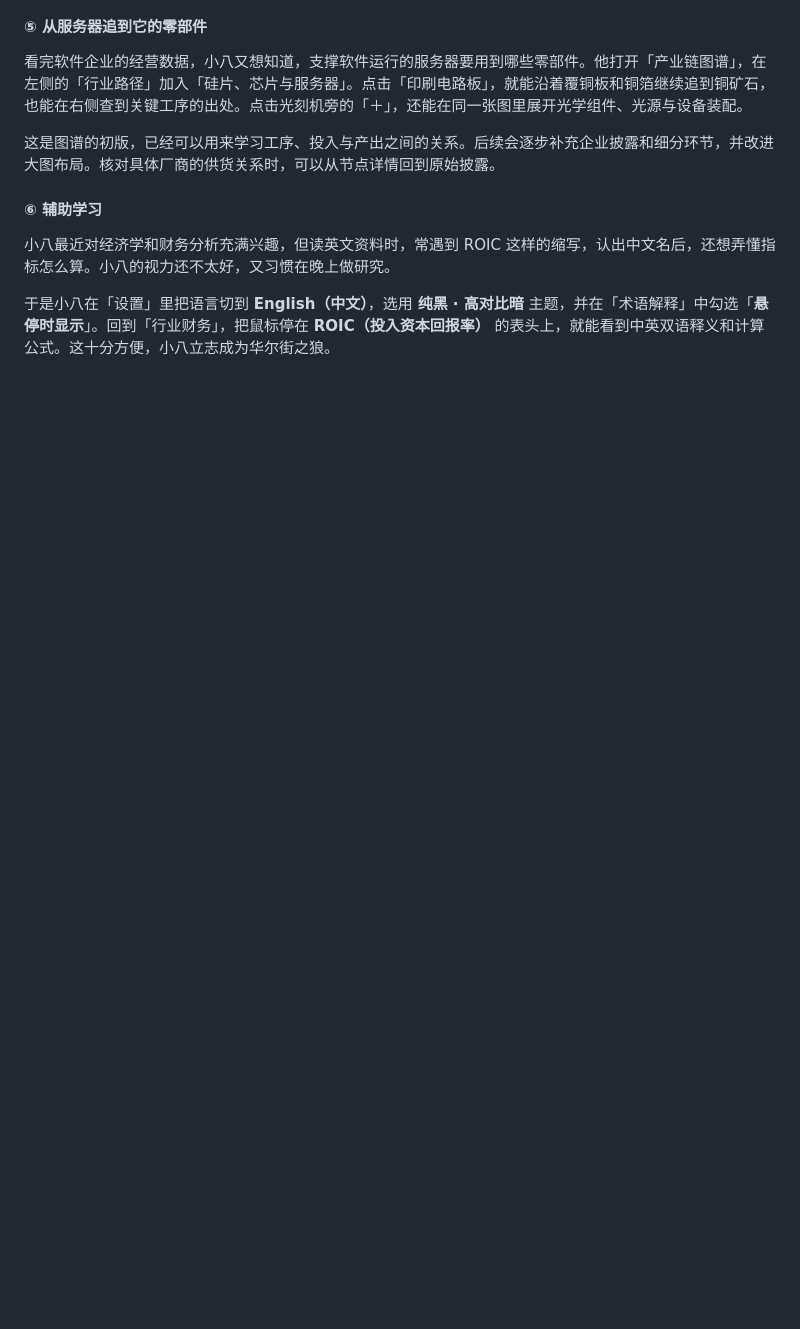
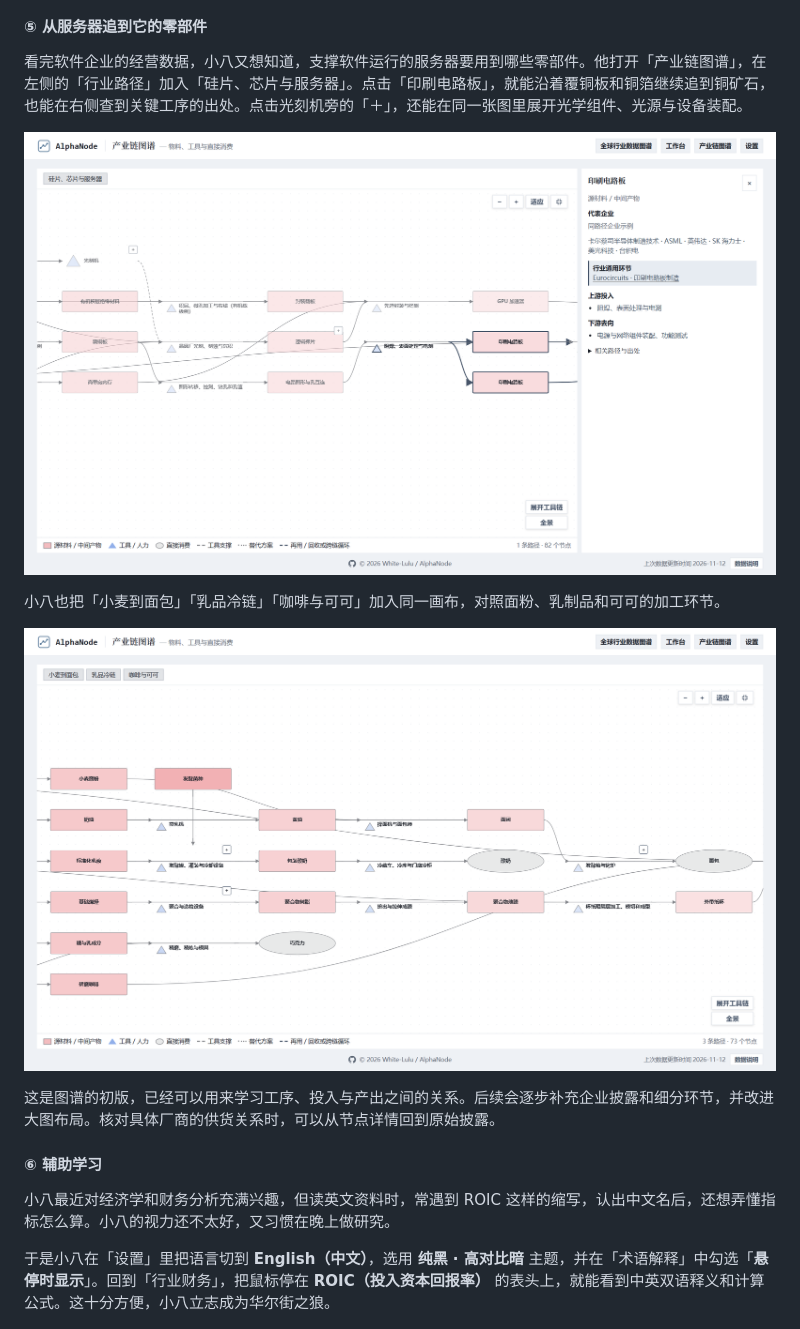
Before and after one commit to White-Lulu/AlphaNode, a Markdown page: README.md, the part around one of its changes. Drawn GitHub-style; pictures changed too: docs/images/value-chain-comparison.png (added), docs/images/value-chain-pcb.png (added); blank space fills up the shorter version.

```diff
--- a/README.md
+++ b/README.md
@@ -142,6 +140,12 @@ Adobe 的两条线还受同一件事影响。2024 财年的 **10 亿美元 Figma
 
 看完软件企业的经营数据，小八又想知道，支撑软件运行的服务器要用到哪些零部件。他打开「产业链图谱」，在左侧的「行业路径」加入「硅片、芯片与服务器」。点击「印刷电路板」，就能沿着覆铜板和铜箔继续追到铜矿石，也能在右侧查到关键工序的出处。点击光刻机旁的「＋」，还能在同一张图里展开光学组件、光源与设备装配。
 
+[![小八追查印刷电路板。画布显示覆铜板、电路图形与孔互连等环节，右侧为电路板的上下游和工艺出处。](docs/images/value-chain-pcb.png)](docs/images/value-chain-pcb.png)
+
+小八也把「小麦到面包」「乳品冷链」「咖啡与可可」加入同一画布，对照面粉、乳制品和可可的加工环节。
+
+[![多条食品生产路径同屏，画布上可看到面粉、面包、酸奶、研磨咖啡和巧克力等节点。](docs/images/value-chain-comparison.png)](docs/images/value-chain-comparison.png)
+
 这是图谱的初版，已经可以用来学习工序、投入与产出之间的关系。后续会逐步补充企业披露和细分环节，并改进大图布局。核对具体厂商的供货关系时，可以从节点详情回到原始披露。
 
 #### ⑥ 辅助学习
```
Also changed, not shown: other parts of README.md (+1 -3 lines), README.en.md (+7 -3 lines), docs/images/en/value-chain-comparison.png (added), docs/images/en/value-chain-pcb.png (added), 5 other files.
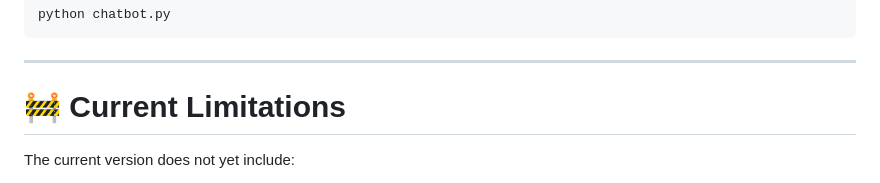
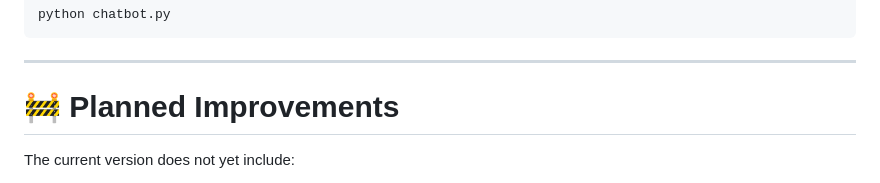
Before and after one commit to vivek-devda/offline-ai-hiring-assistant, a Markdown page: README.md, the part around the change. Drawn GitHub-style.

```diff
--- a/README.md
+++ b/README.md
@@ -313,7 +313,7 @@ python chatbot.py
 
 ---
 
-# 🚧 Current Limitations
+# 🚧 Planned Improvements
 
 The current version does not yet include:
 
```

++++

TASK DETAILS: Collect the complete line wherever the string "version" appears in the records.

TASK OUTPUT:
Before and after one commit to White-Lulu/AlphaNode, a Markdown page: README.md, the part around one of its changes. Drawn GitHub-style; pictures changed too: docs/images/value-chain-comparison.png (added), docs/images/value-chain-pcb.png (added); blank space fills up the shorter version.
 The current version does not yet include:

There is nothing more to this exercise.